Trees are simple creatures but there is so much more underneath the surface. Like the roots of a cypress tree that extends deep beneath the earth’s top layer, there is a world unknown to man. Trees receive 90% of their nutrients from the air. The rest is sourced from sunlight, water and soil. There isn’t much that we can do about outdoor air quality but we can control the amount of light they receive and nutrients from the soil. As veteran arborists, this is our favorite part of the job. Being able to care for our silent friends is a joy.
Trees need access to a reliable water source. They consume 2000 liters of water annually. Although they consume a great deal of water, it is easy to over water them. Instead of increasing your tree’s water intake, we can add mulch around the base. Mulch serves as a blanket and helps trees to retain moisture. It is more difficult for trees to develop a strong root system in cold climates. Mulch can help mitigate the extreme cold temperatures during the winter months. Allow us to take a look at your irrigation system and analyze the amount of water your trees receive to ensure that they thrive.
Nutrient rich soil is vital for your tree’s health. Did you know that trees have memory? They respond to their present based on what occurred in the past. If the soil quality is poor, a tree will limit its growth and flowering based on an expectation of lack. Remember that trees never grow beyond their means. Based on the expectation of a lack of nutrients, it can be expected that they will limit their growth the following year. If you desire healthy trees, it is important that the soil and fertilizer be rich and specially formulated for the species, soil quality and amount of light the tree receives.
Photosynthesis is a process in which trees take the energy from light and transforms it into oxygen. Trees and marine plants are the biggest suppliers of the earth’s oxygen. Trees of varying species and other plants will compete with each other for access to light. If two of the same species are growing next to each other, they will not grow taller than their neighbor. This strategy ensures that the whole rather than the individual wins. In many yards and fields throughout Abbotsville, differing species are planted in the same vicinity.
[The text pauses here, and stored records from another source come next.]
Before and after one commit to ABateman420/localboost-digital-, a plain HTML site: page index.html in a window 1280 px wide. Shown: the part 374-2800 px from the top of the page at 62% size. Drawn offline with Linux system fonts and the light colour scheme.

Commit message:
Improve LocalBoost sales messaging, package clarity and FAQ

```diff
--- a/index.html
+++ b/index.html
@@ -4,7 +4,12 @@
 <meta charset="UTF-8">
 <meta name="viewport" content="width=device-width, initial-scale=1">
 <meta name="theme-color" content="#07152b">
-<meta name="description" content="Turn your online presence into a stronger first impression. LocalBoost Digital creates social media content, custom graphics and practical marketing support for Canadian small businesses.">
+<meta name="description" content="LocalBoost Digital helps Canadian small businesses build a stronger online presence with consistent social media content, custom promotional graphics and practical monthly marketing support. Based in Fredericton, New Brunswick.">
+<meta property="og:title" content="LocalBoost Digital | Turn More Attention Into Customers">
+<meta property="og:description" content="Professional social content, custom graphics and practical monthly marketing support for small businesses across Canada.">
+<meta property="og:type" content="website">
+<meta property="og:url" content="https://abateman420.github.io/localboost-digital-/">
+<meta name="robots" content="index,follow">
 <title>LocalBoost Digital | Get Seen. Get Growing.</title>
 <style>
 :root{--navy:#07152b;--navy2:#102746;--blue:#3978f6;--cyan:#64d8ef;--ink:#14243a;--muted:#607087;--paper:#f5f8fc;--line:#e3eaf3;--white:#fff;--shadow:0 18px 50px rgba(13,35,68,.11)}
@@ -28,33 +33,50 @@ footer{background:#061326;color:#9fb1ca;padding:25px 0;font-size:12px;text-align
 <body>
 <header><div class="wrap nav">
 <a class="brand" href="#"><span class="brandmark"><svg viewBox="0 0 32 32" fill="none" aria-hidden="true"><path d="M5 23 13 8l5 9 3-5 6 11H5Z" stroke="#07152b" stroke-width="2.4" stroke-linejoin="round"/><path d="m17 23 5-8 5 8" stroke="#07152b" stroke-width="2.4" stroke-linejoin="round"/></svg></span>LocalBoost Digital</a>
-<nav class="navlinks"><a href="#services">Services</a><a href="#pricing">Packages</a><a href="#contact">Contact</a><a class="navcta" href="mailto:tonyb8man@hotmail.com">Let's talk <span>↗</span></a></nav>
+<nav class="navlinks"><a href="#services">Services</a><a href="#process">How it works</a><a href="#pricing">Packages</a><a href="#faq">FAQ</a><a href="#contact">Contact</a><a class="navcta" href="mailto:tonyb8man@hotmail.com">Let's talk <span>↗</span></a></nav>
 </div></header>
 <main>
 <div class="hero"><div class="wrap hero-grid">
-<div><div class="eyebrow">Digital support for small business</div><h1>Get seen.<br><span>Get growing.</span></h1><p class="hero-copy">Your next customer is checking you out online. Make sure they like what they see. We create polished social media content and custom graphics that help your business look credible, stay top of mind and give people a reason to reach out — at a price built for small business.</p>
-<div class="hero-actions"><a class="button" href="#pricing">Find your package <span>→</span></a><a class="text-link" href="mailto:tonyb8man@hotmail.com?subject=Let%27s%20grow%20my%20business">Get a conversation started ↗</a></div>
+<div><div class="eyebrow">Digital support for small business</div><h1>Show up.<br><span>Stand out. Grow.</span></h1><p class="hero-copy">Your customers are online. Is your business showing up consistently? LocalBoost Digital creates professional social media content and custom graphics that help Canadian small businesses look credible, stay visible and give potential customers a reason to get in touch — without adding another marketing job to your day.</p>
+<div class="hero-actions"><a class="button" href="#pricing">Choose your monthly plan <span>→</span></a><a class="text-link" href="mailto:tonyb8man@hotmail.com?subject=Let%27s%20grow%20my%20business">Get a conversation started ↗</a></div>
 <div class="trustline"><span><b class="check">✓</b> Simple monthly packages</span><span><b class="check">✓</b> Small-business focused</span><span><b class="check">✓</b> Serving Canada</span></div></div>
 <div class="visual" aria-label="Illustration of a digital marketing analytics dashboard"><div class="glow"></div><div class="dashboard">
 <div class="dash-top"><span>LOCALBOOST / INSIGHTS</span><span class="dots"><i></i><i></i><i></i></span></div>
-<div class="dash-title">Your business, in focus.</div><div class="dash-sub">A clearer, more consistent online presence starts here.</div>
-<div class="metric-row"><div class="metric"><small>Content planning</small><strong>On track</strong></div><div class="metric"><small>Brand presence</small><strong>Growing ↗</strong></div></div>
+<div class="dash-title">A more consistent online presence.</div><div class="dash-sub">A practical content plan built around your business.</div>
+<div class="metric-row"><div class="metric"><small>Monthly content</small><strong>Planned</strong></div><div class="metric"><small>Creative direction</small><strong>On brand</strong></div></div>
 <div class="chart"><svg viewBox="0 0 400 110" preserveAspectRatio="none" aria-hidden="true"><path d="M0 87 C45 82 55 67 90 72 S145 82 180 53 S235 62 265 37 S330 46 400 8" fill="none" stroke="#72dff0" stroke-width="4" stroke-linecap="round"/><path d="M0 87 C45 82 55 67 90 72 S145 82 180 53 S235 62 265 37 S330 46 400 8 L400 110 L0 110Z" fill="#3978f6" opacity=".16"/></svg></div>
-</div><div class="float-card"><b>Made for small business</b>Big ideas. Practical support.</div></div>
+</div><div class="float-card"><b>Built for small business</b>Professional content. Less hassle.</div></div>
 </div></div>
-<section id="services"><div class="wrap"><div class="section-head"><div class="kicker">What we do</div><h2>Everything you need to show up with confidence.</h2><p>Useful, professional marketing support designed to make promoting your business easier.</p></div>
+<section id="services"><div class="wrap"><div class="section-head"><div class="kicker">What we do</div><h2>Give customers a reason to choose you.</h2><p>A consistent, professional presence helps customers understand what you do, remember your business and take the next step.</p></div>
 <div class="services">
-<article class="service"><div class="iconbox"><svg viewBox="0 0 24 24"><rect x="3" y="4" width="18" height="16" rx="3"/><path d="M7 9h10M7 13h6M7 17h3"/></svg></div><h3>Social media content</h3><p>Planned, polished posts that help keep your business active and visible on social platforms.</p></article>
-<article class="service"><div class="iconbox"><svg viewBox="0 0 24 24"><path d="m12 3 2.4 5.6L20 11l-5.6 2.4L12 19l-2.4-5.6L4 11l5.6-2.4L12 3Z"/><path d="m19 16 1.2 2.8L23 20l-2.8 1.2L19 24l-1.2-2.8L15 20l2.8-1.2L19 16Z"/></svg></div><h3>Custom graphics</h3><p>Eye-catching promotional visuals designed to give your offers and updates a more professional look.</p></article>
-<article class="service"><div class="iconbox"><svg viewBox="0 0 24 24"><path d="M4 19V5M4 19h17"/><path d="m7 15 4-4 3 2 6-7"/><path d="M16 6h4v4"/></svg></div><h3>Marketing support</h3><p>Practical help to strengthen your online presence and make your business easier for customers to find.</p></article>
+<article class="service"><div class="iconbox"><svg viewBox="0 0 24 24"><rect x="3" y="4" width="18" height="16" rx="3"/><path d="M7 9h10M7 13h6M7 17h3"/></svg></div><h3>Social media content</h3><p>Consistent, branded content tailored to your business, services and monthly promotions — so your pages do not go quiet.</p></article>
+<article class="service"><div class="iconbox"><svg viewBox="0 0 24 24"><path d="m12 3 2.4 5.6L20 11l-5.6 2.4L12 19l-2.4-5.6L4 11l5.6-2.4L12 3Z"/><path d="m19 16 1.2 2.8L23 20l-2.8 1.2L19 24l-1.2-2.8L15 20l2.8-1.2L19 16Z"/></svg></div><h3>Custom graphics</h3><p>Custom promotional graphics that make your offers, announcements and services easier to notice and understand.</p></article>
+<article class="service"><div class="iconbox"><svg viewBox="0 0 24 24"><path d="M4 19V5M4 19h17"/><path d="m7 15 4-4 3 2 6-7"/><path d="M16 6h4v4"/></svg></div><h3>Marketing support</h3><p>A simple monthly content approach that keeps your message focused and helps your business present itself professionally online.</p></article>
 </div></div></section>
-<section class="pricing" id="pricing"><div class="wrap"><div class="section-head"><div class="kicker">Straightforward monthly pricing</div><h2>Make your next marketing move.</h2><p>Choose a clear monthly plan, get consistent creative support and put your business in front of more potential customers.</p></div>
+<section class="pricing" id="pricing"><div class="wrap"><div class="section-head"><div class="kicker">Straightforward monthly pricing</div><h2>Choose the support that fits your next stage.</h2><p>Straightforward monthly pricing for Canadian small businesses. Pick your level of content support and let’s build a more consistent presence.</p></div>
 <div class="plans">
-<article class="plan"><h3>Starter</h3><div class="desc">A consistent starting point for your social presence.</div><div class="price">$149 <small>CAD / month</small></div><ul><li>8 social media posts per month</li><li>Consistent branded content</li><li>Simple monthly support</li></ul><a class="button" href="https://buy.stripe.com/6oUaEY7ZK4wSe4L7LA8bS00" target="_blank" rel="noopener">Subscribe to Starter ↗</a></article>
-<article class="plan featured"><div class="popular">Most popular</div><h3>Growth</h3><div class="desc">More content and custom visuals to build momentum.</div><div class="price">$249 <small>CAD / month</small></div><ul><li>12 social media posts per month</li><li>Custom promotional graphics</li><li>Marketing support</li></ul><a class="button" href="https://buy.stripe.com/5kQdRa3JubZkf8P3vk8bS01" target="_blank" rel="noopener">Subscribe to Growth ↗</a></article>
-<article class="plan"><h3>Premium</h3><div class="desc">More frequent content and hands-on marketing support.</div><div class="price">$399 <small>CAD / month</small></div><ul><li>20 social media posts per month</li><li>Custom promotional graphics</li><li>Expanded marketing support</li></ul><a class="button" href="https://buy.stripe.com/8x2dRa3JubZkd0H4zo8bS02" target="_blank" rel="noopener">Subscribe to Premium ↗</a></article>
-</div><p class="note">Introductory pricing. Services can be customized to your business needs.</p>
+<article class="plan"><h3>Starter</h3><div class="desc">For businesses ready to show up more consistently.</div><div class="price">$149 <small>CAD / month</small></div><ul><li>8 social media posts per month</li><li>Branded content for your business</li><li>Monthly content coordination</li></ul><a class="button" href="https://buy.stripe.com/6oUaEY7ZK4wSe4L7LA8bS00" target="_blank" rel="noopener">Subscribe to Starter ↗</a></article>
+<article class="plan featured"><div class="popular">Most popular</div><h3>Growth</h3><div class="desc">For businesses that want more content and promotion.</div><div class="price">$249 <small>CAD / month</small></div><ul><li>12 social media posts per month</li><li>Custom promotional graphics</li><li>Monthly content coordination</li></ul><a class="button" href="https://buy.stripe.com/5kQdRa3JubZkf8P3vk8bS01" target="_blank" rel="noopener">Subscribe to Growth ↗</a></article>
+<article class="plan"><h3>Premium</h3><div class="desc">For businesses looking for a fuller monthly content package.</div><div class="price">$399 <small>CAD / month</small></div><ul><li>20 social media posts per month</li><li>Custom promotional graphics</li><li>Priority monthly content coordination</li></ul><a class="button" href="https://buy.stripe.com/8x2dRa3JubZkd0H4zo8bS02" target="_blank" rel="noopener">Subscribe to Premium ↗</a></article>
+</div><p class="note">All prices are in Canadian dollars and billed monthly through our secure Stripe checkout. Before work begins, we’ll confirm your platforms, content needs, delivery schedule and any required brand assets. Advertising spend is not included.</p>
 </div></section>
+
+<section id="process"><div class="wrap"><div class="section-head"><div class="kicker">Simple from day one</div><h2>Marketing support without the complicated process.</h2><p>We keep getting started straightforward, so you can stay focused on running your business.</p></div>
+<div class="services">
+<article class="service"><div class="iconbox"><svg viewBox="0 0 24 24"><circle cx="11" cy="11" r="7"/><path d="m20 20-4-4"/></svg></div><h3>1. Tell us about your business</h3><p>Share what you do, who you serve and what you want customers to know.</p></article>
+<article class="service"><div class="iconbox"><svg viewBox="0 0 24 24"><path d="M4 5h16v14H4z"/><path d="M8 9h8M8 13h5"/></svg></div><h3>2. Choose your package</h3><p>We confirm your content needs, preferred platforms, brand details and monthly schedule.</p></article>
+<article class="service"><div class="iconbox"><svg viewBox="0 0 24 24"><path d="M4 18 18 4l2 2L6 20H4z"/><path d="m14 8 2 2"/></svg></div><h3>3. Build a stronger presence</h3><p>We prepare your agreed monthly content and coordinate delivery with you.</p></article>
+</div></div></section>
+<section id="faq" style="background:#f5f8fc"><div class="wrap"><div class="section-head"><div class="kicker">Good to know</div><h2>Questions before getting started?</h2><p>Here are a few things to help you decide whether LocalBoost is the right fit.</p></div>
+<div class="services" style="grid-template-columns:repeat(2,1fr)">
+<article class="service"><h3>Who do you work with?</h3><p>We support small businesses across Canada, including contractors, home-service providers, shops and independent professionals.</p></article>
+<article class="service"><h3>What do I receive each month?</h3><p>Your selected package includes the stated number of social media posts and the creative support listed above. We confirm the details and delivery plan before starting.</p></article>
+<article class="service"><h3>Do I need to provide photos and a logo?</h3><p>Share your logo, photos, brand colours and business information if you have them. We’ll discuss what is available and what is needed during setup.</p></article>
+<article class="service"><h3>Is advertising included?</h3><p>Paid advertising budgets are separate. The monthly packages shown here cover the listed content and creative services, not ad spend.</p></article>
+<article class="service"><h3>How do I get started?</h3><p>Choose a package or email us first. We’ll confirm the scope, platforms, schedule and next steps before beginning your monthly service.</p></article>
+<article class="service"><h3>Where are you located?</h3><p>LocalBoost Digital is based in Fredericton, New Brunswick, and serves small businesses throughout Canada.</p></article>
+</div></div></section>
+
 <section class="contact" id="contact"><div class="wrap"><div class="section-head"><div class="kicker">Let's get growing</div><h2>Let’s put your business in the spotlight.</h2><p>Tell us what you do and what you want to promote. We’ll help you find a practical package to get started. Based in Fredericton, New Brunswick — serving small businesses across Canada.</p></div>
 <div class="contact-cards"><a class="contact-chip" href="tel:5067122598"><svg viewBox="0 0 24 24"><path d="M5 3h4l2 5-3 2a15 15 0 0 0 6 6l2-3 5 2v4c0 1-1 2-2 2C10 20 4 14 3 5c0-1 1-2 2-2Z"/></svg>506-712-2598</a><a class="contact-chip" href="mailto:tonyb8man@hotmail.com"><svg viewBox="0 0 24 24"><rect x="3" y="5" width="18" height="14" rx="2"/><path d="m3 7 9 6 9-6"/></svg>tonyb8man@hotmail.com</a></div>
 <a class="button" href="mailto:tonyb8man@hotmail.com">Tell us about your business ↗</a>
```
They are not of the same tribe and will therefore do whatever they can to individually guarantee survival of their species.
Pruning, Mulching and Root Care
There are three main parts of a tree: the crown, the trunk and the roots. Each section of the tree is vital. The roots carry vital nutrients to the rest of the tree and to other trees within the same species. Too much water results in weak roots and the tree is likely to shift. Mulching has multiple benefits. It prevents erosion and acts as a blanket in the winter and summer. Mulch allows trees to retain moisture during intense heat. In the winter it provides warmth. As mulch disintegrates, nutrients are deposited back into the soil. Pruning is a necessary part of urban and suburban tree care. Proper pruning in autumn gives trees a chance to flower and bloom in the summer months.